NORTH Ayrshire writer John Hodgart has been announced as a joint winner of the prestigious James McCash Scots Poetry Competition.

John, 75, who is best known as the author of ‘Bessie Dunlop the Witch o' Dalry’, penned a poem called The Passing O' A Queen, about the media frenzy following the death of Queen Elizabeth II last year.

He shared the major award, sponsored by our sister titles Herald Scotland and Glasgow University, with five other poets after the judges ruled they were all worthy of a share of the £500 prize.

John, who is Dalry born and bred but now lives in Ardrossan, said: "I feel quite chuffed. It is not a huge award but it carries a lot of kudos in Scottish writing circles. Last year, I was a joint runner-up." 

Alan Riach, professor of Scottish literature at the University of Glasgow, described John's work as "an ironic, irreverent yet compassionate salutation on the death of the Queen".

John told the Ardrossan and Saltcoats Herald: "Although some people might see the poem as an anti-royalist satire, it isn’t intended as such.

"It is simply an ironic comment mainly on the excessive media coverage of the late Queen’s death and her funeral, when you could have been forgiven for thinking that nothing else was happening in the world for over two weeks.

"Of course it was an important national event and the late Queen was deserving of respect, but what we saw emerging during that period was, in my opinion almost a kind of mass hysteria, whipped up by the media and exemplified by the speaker of the House of Commons who actually said it was the most important historical event ever, a comment that was quite simply deranged.

"My poem is about that kind of loss of perspective, especially when all sorts of horrific and evil things were happening elsewhere, especially in the Ukraine."

John's play about the legendary Dalry 'witch' Bessie was turned into an audio book earlier this year, with performances in Dalry and Beith.

It became one of Amazon's top 10 selling audio plays. 

The McCash Prize is an annual competition, endowed by a former engineering graduate of Gilmorehill, James McCash, who had himself won an earlier Herald poetry competition in the 1970s.

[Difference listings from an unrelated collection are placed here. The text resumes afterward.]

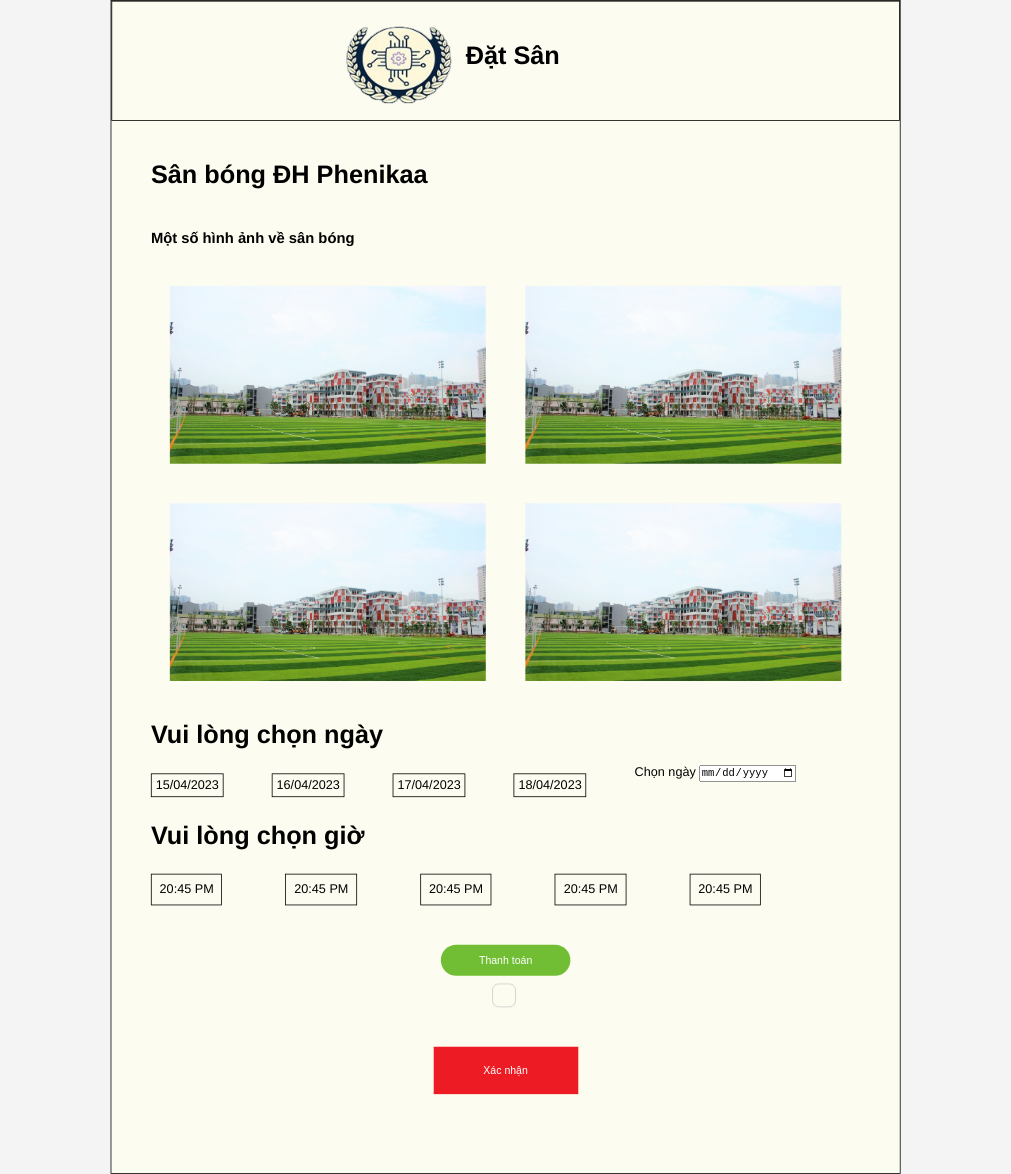
Repository: tus3300/BTL
Page: code/tacket.html
These files come from the project's save history. The page is drawn as it stood at one moment and after a run of saves; the edit follows.
The browser window is 1280 px wide. The pictures show the whole page, at 79% of full size.
The pointer rests on the first visible `.check-ticket button`.

Above is the page before, as saved 2023-05-21 00:24:41.

### code/tacket.html
<div class="tacket">

    <link href="https://cdnjs.cloudflare.com/ajax/libs/font-awesome/5.15.0/css/all.min.css" rel="stylesheet">
    <link href="lib/owlcarousel/assets/owl.carousel.min.css" rel="stylesheet">
    <link rel="stylesheet" href="css/test.css">
    <link rel="preconnect" href="https://fonts.gstatic.com">
    <link href="https://fonts.googleapis.com/css2?family=Roboto:wght@300;400;500;700;900&display=swap" rel="stylesheet">
    <div class="head-tacket">
        <img src="./img/logo.png" alt="" class="">
        <h1 class="">Đặt Sân</h1>
    </div>
    <div class="main-tacket">
      <div id="toast"></div>
        <div class="head-main-tacket">
            <h1 class="">Sân bóng ĐH Phenikaa</h1>
            <h3 class="">Một số hình ảnh về sân bóng</h3>
            <div class="main-tacket-img">
                <img src="./img/news-500x280-4.jpg" alt="" class="">
                <img src="./img/news-500x280-4.jpg" alt="" class="">
                <img src="./img/news-500x280-4.jpg" alt="" class="">
                <img src="./img/news-500x280-4.jpg" alt="" class="">
            </div>
        </div>
        <div class="main-main-tacket">
            <div class="day-main-ticket">
                <h1 class="h1-main-tacket">Vui lòng chọn ngày</h1>
                <div class="round-ul">
                    <ul class="ul-day-tacket">
                        <li class="li-tacket">
                            <div class="item-tacket">
                                15/04/2023
                            </div>
                        </li>
                        <li class="li-tacket">
                            <div class="item-tacket">
                                16/04/2023
                            </div>
                        </li>
                        <li class="li-tacket">
                            <div class="item-tacket">
                                17/04/2023
                            </div>
                        </li>
                        <li class="li-tacket">
                            <div class="item-tacket">
                                18/04/2023
                            </div>
                        </li>

                        <div class="datepicker">
                            <label for="dateofbirth">Chọn ngày</label>
                            <input type="date" name="dateofbirth" id="dateofbirth">
                        </div>
                    </ul>
                </div>
            </div>

            <div class="hour-main-ticket">
                <h1 class="h1-main-tacket">Vui lòng chọn giờ</h1>
                <ul class="ul-hour-ticket">
                    <li class="li-hour-ticket">
                        <div class="hour-ticket">20:45 PM</div>
                    </li>
                    <li class="li-hour-ticket">
                        <div class="hour-ticket">20:45 PM</div>
                    </li>
                    <li class="li-hour-ticket">
                        <div class="hour-ticket">20:45 PM</div>
                    </li>
                    <li class="li-hour-ticket">
                        <div class="hour-ticket">20:45 PM</div>
                    </li>
                    <li class="li-hour-ticket">
                        <div class="hour-ticket">20:45 PM</div>
                    </li>
                </ul>
            </div>
        </div>
    </div>

    <div class="foot-ticket">
        <div class="bill-ticket">
           <div onclick="showSuccessToast();" class="btn btn--success"><button>Thanh toán</button></div>
        </div>
        <div class="check-bill">
            <style>
              .checkbox-style {
                display: inline-flex;
                align-items: center;
                gap: 10px;
                cursor: pointer;
                display: flex;
                justify-content: center;
                align-items: center;
                margin-top: 10px;
                margin-left: 5px;
              }
              .checkbox-label {
                cursor: pointer;
              }
              .checkbox-style input {
                display: none;
              }
              .checkbox-box {
                width: 30px;
                height: 30px;
                border: 1px solid #ccc;
                border-radius: 8px;
                padding: 5px;
                color: transparent;
                transition: all 0.2s linear;
              }
              .checkbox-input:checked + .checkbox-box {
                background-color: #6a5af9;
                border-color: #6a5af9;
                color: white;
              }
            </style>
            <label for="checkbox" class="checkbox-style">
              <input
                type="checkbox"
                name="evondev"
                id="checkbox"
                class="checkbox-input"
              />
              <div class="checkbox-box">
                <svg
                  xmlns="http://www.w3.org/2000/svg"
                  class="h-5 w-5"
                  viewBox="0 0 20 20"
                  fill="currentColor"
                >
                  <path
                    fill-rule="evenodd"
                    d="M16.707 5.293a1 1 0 010 1.414l-8 8a1 1 0 01-1.414 0l-4-4a1 1 0 011.414-1.414L8 12.586l7.293-7.293a1 1 0 011.414 0z"
                    clip-rule="evenodd"
                  />
                </svg>
              </div>
              <label for="checkbox" class="checkbox-label"></label>
            </label>
        </div>
        <div class="check-ticket">
          <a href="" class=""><button>Xác nhận</button></a>
        </div>
    </div>


  <script src="js/test.js"></script>
</div>
<script src="js/date.js"></script>

### code/css/test.css
* {
  padding: 0;
  margin: 0;
  box-sizing: border-box;
}

body {
  height: 100vh;
  display: flex;
  flex-direction: column;
  font-family: "Helvetica Neue";
  background-color: #f4f4f5;
}

body > div {
  margin: auto;
}

/* ======= Buttons ======== */

/* Block */
.btn {
  display: inline-block;
  text-decoration: none;
  background-color: transparent;
  border: none;
  outline: none;
  color: #fff;
  padding: 12px 48px;
  border-radius: 50px;
  cursor: pointer;
  min-width: 120px;
  transition: opacity 0.2s ease;
}

/* Modifier */
.btn--size-l {
  padding: 16px 56px;
}

.btn--size-s {
  padding: 8px 32px;
}

.btn:hover {
  opacity: 0.8;
}

.btn + .btn {
  margin-left: 16px;
}

.btn--success {
  background-color: #71be34;
}

.btn--warn {
  background-color: #ffb702;
}

.btn--danger {
  background-color: #ff623d;
}

.btn--disabled {
  opacity: 0.5 !important;
  cursor: default;
}

/* ======= Toast message ======== */

#toast {
  position: fixed;
  top: 32px;
  right: 32px;
  z-index: 999999;
}

.toast {
  display: flex;
  align-items: center;
  background-color: #fff;
  border-radius: 2px;
  padding: 20px 0;
  min-width: 400px;
  max-width: 450px;
  border-left: 4px solid;
  box-shadow: 0 5px 8px rgba(0, 0, 0, 0.08);
  transition: all linear 0.3s;
}

@keyframes slideInLeft {
  from {
    opacity: 0;
    transform: translateX(calc(100% + 32px));
  }
  to {
    opacity: 1;
    transform: translateX(0);
  }
}

@keyframes fadeOut {
  to {
    opacity: 0;
  }
}

.toast--success {
  border-color: #47d864;
}

.toast--success .toast__icon {
  color: #47d864;
}

.toast--info {
  border-color: #2f86eb;
}

.toast--info .toast__icon {
  color: #2f86eb;
}

.toast--warning {
  border-color: #ffc021;
}

.toast--warning .toast__icon {
  color: #ffc021;
}

.toast--error {
  border-color: #ff623d;
}

.toast--error .toast__icon {
  color: #ff623d;
}

.toast + .toast {
  margin-top: 24px;
}

.toast__icon {
  font-size: 24px;
}

.toast__icon,
.toast__close {
  padding: 0 16px;
}

.toast__body {
  flex-grow: 1;
}

.toast__title {
  font-size: 16px;
  font-weight: 600;
  color: #333;
}

.toast__msg {
  font-size: 14px;
  color: #888;
  margin-top: 6px;
  line-height: 1.5;
}

.toast__close {
  font-size: 20px;
  color: rgba(0, 0, 0, 0.3);
  cursor: pointer;
}
.tacket {
  border:#000 solid 1px;
  width: 1000px;
  height: auto;
  margin: 0 auto;
  background: #fdfcf0;


}
.head-tacket{
  text-align: center;
  display: flex;
  justify-content: center;
  padding-right: 150px;
  border: #000 solid 1px;
}
.head-tacket h1 {
  justify-content: center;
  margin-top: 50px;
}

.main-tacket{
  margin-left: 50px;
}
.head-main-tacket  {
  margin-top: 50px;
}
.head-main-tacket h4{
  font: 1em sans-serif;
}
.head-main-tacket h3{
  margin-top: 50px;
}
.main-tacket-img {
  display: flex;
  flex-wrap: wrap;
  justify-content: center;
  align-items: center;
  margin-bottom: 50px;
}
.main-tacket-img img{
  width: 400px;
  display: flex;
  margin-top: 50px;
  margin-right: 50px;
}
.ul-day-tacket{
  display: flex;
  align-items: center;
}
.li-tacket{
  margin-right: 50px;
  list-style: none;
  float: left;
}
.round-ul {
  margin-top: 30px;
  margin-bottom: 30px;
}
.item-tacket{
  display:block;
  border: 1px solid #000;
  padding:5px;
  margin-right: 11px;
  z-index: 2;
}
.item-tacket:hover,
.hour-ticket:hover{
  background-color: #ED1C24;
  color:#fff;
  cursor: pointer;
}
.item-tacket.active,
.hour-ticket.active{
  background-color: #ED1C24;
  color:#fff;
}
.datepicker{
  margin-top: -30px;
  margin-right: 20px;
}
.ul-hour-ticket{
  display:flex;
  margin-top: 30px;
}
.li-hour-ticket {
  display: flex;
  justify-content: center;
  align-items: center;
  margin-right: 80px;

  border: 1px solid #000;
}
.hour-ticket{
  padding: 10px;
}
.li-hour-ticket:hover {
  background-color: #ED1C24;
  text-decoration: none;
  color:#fff;
}
.bill-ticket{
  display:flex;
  justify-content: center;
  align-items: center;
  margin-top: 50px;
}
.bill-ticket button{
  background-color: #71be34;
  border:none;
  color:white;
}

.check-ticket button{
  border: 1px solid #000;
  background-color: #71be34;
  border:none;
  color:white;

}
.check-ticket{
  display:flex;
  justify-content: center;
  align-items: center;
  margin-top: 50px;
  margin-bottom: 100px;

}
.check-ticket button:hover {
  background-color: #ED1C24;
  text-decoration: none;
  color:#fff;
}
.check-ticket button{
  width: 183px;
  height: 60px;
}

### code/js/test.js

  // Toast function
function toast({ title = "", message = "", type = "info", duration = 5000 }) {
  const main = document.getElementById("toast");
  if (main) {
    const toast = document.createElement("div");

    // Auto remove toast
    const autoRemoveId = setTimeout(function () {
      main.removeChild(toast);
    }, duration + 2000);

    // Remove toast when clicked
    toast.onclick = function (e) {
      if (e.target.closest(".toast__close")) {
        main.removeChild(toast);
        clearTimeout(autoRemoveId);
      }
    };

    const icons = {
      success: "fas fa-check-circle",
      info: "fas fa-info-circle",
      warning: "fas fa-exclamation-circle",
      error: "fas fa-exclamation-circle"
    };
    const icon = icons[type];
    const delay = (duration / 1000).toFixed(2);

    toast.classList.add("toast", `toast--${type}`);
    toast.style.animation = `slideInLeft ease .3s, fadeOut linear 1s ${delay}s forwards`;

    toast.innerHTML = `
                    <div class="toast__icon">
                        <i class="${icon}"></i>
                    </div>
                    <div class="toast__body">
                        <h3 class="toast__title">${title}</h3>
                        <p class="toast__msg">${message}</p>
                    </div>
                    <div class="toast__close">
                        <i class="fas fa-times"></i>
                    </div>
                `;
    main.appendChild(toast);
  }
}
function showSuccessToast() {
  toast({
    title: "Thành công!",
    message: "Bạn đã đăng ký thành công tài khoản tại F8.",
    type: "success",
    duration: 5000
  });
}

function showErrorToast() {
  toast({
    title: "Thất bại!",
    message: "Có lỗi xảy ra, vui lòng liên hệ quản trị viên.",
    type: "error",
    duration: 5000
  });
}

### code/js/date.js
const itemTacket = document.querySelectorAll('.item-tacket');

itemTacket.forEach((item) => {
    item.addEventListener("click" ,function(event){
        itemTacket.forEach((el) => el.classList.remove('active'));
        event.target.classList.add('active')
    })
})


const hourticket = document.querySelectorAll('.hour-ticket');

hourticket.forEach((item) => {
    item.addEventListener("click" ,function(event){
        hourticket.forEach((el) => el.classList.remove('active'));
        event.target.classList.add('active')
    })
})

Loaded but not shown: code/lib/owlcarousel/assets/owl.carousel.min.css (common file)

After the next 2 saves:
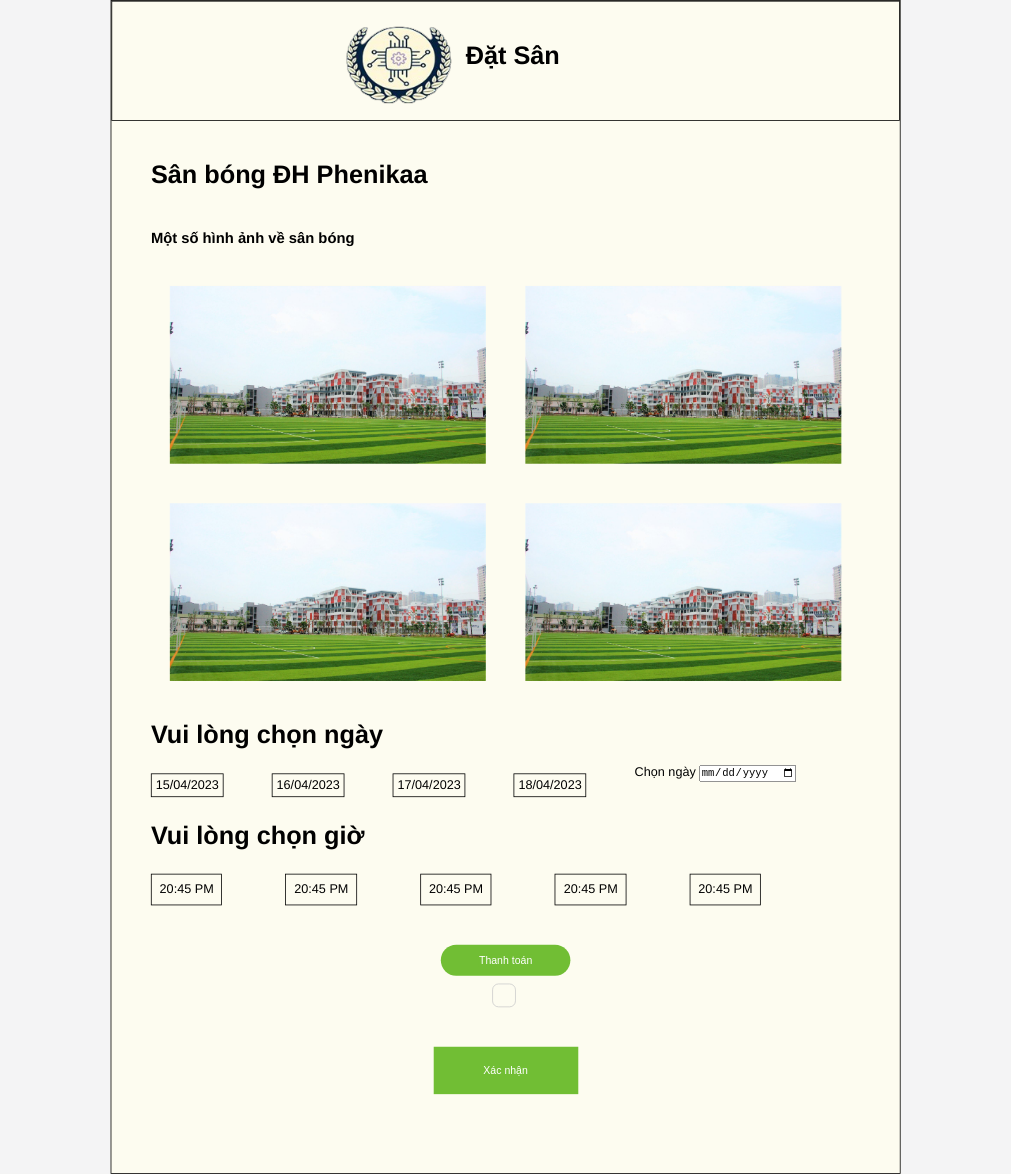
The 2 saves are shown as one change because they came seconds apart.
The last was saved 13 s later.
--- a/code/css/test.css
+++ b/code/css/test.css
@@ -301,11 +301,8 @@
   margin-bottom: 100px;
 
 }
-.check-ticket button:hover {
-  background-color: #ED1C24;
-  text-decoration: none;
-  color:#fff;
-}
+
+
 .check-ticket button{
   width: 183px;
   height: 60px;

After the save that followed:
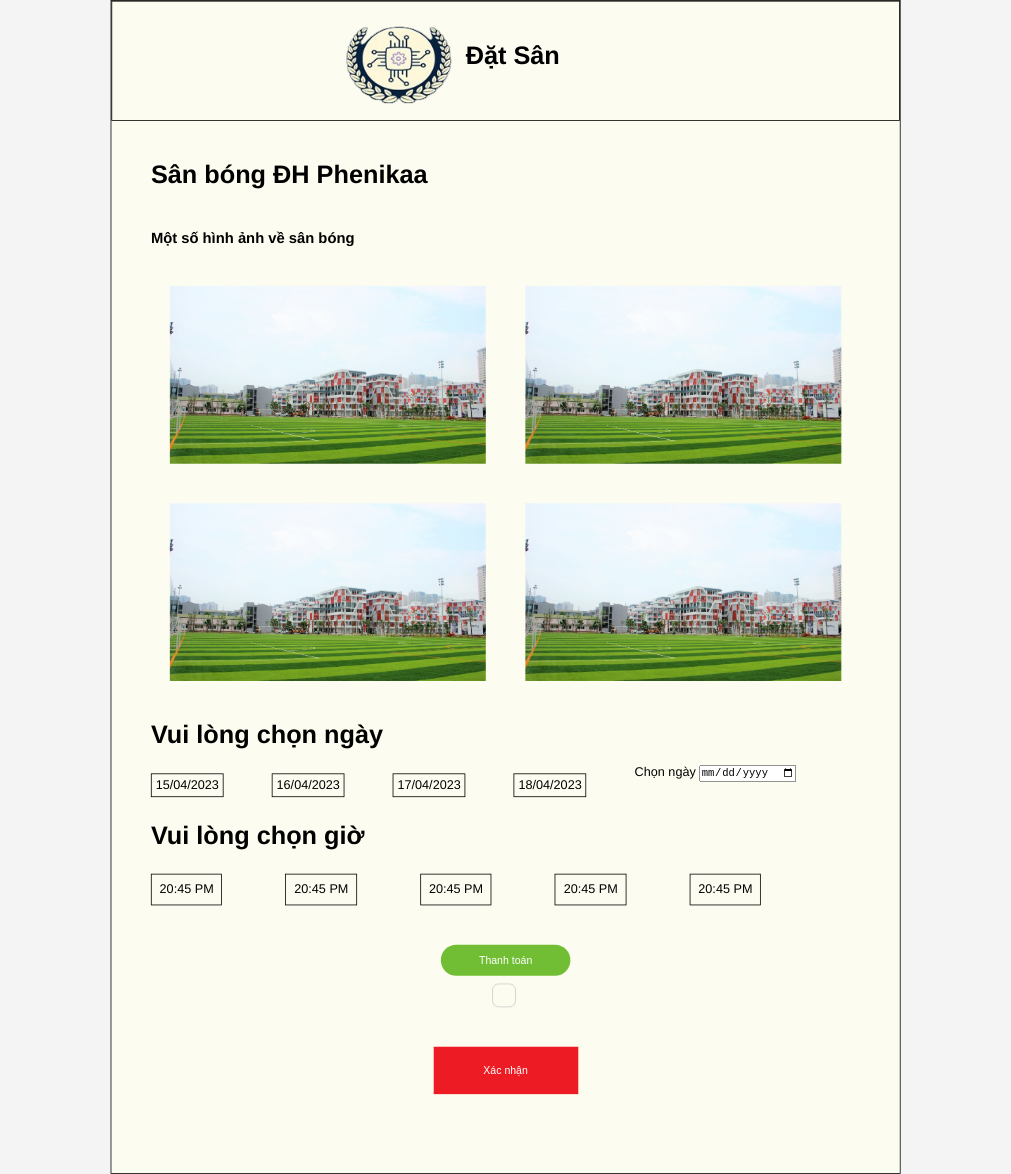
Saved 12 s later.
--- a/code/css/test.css
+++ b/code/css/test.css
@@ -301,8 +301,11 @@
   margin-bottom: 100px;
 
 }
-
-
+.check-ticket button:hover {
+  background-color: #ED1C24;
+  text-decoration: none;
+  color:#fff;
+}
 .check-ticket button{
   width: 183px;
   height: 60px;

In the last 20 years it has become a major landmark in Scotland’s cultural calendar.  

Leslie Duncan, one of the judges, said: "What an energetic mixter-maxter of material reached us from the 99 poets who responded.

"They did so in all sorts of variants of the Scottish language, a fine stramash of tongues, from the classical and MacDiarmid’s Lallans to Doric and Burns’s Ayrshire cadences, and of course the smart patois of the city vernacular.

"It’s clear that the language remains vibrant and widely used in spite of all the push to conformity generated by the mass media, online and other."

The other winners of the award were David Bleiman for Ma Makaronic Manifest; Raymond Burke for How to Speak Glaswegian; Robert Hume for Simmer Storm, Winter Warm and Sheila Templeton for Winter’s Hansel.

John's poem reads: 

The Passin o a Queen

Wi her passin, an onding o pieties,  

Droonin maist o the land in grievin,

(Tho shunnin ony improprieties) 

Tae wing her on the wey tae Hieven,

As if we aw had lost oor mither,

(Queues roon streets for miles weavin)

As weel as oor sister an oor brither.

Jeez oh, it’s faur ayont believin

An I’ve neer kent o’t for anither,

While mony puir folk gied up breathin.


But mibbie for Lizzie it wis a blessin

She didnae see whit she’d become:

Gey near a saunt I’m kinna guessin,

Wi obsequies tae lea ye dumb 

An neer-endin encomiums, 

Some fu o guff, some fu o unction,

Some haudin the whiff o opiums,

As gabblin geegaws, lackin gumption,

Thocht it was, by God’s ain will,

The maist important thing eer seen.

As if the planets shid staun still

For the passin o a queen.


Yet ither things I daurnae mention,

In case ye think I’m on a rant,

Noo that we’ve witnesst her Ascension;

Her coffin, the Ark o the Covenant.

While Putin’s war aye grinds awa

An Ukraine’s battert, bluidy an raw.